To make a tea:
- Boil coriander leaves for a minimum of five minutes.
- Add honey to taste, if desired, and strain before drinking.
Fennel – stimulates digestion to properly metabolize food. Indians eats fennel seeds after a meal for this reason. The entire fennel plant is edible and adds a licorice flavor to foods. Fennel is an antispasmodic (among other things) that eases infant colic, heartburn, indigestion, and irritable bowel syndrome. It also eases symptoms of pre-menstrual syndrome.
Ginger – it’s hard to say enough about ginger. This rhizome herb is anti-inflammatory and antioxidant, stimulating digestive enzymes and bile to effectively process food through the stomach and liver. You can cook it in food, drink as tea, or mix up in your next smoothie.
3. Joint Pain
Garlic – a potent anti-inflammatory, garlic is effective inside and out. Add garlic to cooking (or eat it raw, if you can, to get the most benefit). Click here for a few remedies that will warm and soothe painful joints while reducing inflammation.
Green Tea – all true teas (i.e., not herbal) contain anti-inflammatory phytochemicals. Green tea has more flavonoids (a type of antioxidant) than other types of tea and it’s this substance that is a major contributor to green tea’s anti-inflammatory effect.
Steep green tea for at least 7 minutes before drinking to allow nutrients to release. Add some raw, unpasteurized honey if you like, for an additional anti-inflammatory.
Licorice Root – contains anti-inflammatory flavonoids that inhibit Lyso-PAF-Acetyltransferase, an enzyme that causes inflammation. Licorice root can be taken in a capsule or drunk as tea. To make your own tea (rather than store-bought in a bag), add 1 teaspoon of licorice root powder to hot water and steep for 10 minutes. Strain and drink. Licorice root is naturally sweet.

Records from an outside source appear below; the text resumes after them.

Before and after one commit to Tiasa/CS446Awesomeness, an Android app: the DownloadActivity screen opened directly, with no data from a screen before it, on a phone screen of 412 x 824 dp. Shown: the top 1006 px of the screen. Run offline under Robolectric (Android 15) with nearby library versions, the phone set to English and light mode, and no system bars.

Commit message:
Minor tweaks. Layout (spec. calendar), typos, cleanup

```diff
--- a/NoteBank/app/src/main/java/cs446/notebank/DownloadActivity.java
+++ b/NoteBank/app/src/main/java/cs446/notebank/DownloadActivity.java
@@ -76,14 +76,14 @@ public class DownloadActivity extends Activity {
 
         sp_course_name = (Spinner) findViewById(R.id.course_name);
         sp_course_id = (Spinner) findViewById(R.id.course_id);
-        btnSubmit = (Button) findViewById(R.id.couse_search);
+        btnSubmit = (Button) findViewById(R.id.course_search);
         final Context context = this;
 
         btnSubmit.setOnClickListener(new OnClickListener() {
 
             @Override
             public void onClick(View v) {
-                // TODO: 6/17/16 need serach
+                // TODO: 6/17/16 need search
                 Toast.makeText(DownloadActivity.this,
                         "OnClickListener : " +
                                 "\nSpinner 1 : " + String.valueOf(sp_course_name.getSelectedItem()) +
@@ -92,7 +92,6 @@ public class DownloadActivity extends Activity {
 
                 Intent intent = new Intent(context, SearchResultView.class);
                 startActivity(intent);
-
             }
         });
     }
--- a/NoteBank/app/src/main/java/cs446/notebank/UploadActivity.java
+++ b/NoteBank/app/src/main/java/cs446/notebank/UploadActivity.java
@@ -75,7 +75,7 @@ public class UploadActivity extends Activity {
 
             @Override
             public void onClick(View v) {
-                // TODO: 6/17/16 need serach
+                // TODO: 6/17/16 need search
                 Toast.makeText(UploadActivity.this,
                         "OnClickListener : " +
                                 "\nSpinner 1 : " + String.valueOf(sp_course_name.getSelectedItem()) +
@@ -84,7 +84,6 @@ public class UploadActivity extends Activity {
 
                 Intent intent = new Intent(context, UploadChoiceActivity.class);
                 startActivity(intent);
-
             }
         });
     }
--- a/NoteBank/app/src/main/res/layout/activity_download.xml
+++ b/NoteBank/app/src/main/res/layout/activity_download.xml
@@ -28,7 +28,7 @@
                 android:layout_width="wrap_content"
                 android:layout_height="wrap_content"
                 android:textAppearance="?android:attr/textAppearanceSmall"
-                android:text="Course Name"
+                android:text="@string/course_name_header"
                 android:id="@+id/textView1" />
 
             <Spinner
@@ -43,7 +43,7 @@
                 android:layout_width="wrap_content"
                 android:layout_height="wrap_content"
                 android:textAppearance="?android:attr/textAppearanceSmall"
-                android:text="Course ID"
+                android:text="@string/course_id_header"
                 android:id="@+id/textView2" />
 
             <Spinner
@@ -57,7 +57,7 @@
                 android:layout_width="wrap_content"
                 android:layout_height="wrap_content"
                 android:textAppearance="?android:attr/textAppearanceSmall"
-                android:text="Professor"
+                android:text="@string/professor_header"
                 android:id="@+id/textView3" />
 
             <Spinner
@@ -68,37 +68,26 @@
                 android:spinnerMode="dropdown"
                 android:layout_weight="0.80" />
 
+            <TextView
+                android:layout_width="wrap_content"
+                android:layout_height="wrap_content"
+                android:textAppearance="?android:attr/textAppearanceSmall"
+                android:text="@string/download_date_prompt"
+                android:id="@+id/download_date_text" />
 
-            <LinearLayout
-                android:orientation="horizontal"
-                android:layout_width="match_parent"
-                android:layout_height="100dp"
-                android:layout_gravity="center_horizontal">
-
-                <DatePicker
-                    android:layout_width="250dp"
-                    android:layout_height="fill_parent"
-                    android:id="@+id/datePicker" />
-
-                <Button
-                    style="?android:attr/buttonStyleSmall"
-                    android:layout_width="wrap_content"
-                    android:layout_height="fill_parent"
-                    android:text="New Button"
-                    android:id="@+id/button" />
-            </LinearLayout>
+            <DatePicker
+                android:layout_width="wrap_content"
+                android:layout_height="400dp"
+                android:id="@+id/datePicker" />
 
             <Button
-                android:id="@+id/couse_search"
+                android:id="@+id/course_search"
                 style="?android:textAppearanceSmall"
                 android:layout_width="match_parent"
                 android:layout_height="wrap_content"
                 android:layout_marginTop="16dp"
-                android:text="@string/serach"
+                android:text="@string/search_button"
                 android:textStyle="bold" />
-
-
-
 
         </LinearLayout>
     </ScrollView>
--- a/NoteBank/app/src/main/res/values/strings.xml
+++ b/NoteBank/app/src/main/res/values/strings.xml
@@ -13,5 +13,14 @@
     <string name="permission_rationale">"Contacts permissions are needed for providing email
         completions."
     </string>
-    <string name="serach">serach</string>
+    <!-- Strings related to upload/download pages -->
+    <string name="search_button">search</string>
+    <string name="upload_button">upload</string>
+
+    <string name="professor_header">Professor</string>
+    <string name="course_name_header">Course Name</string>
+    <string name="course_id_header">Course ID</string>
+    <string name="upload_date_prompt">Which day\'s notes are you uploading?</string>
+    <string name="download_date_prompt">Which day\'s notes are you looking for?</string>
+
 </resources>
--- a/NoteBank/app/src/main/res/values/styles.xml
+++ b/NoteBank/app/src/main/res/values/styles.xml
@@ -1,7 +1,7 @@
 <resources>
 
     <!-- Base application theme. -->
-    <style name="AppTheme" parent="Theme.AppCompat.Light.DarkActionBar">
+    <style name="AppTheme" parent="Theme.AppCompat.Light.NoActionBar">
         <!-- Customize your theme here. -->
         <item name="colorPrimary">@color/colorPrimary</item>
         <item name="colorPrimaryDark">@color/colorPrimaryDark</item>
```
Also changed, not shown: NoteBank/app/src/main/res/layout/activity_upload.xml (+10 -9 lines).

Cautions: in large amounts over time, licorice root can contribute to hypertension and low potassium. Pregnant and lactating women should not take licorice root.
With the environmental and food toxins to which we are daily exposed, we need to give ourselves a flush now and then to keep them from building up and causing harm.
Rosemary has antifungal, antiviral, and antibacterial properties. Antioxidants in rosemary protect the liver from damage and can even promote healing of cirrhosis. The liver is the body’s primary filter and everything you take into your body goes through it. Rosemary prevents damage from free radicals by activating the body’s own defense mechanisms.
In addition to its particular hepatic effects, rosemary protects the brain, improving memory, cognition, and stalling the accumulation of amyloid-beta, a protein that leads to the plaque accumulation in the brain that causes Alzheimer’s and other neurological diseases.
A hardy, aromatic herb, rosemary can be added to soups, stews, grilled proteins and vegetables, or taken as a tea.
5. Immune System Booster
Black pepper – piperine is a substance in black pepper with antioxidant properties. It’s been found to bind to immune cell receptors and increase cell viability. (14) In addition—and maybe more importantly—black pepper increases the bioavailability of other nutrients. The body can readily use many of the nutrients in food just as they are but some are more difficult to absorb. For example, turmeric is a super spice with many health benefits but is poorly metabolized as it is. Black pepper increases the body’s ability to absorb it by 2000%–a perfect pair.
Piperine also inhibits the growth of colon, breast, and other cancers. It’s effective in treating vitiligo as well, by stimulating skin pigment.
Black pepper can be added as a spice in cooking or added as a finish to foods.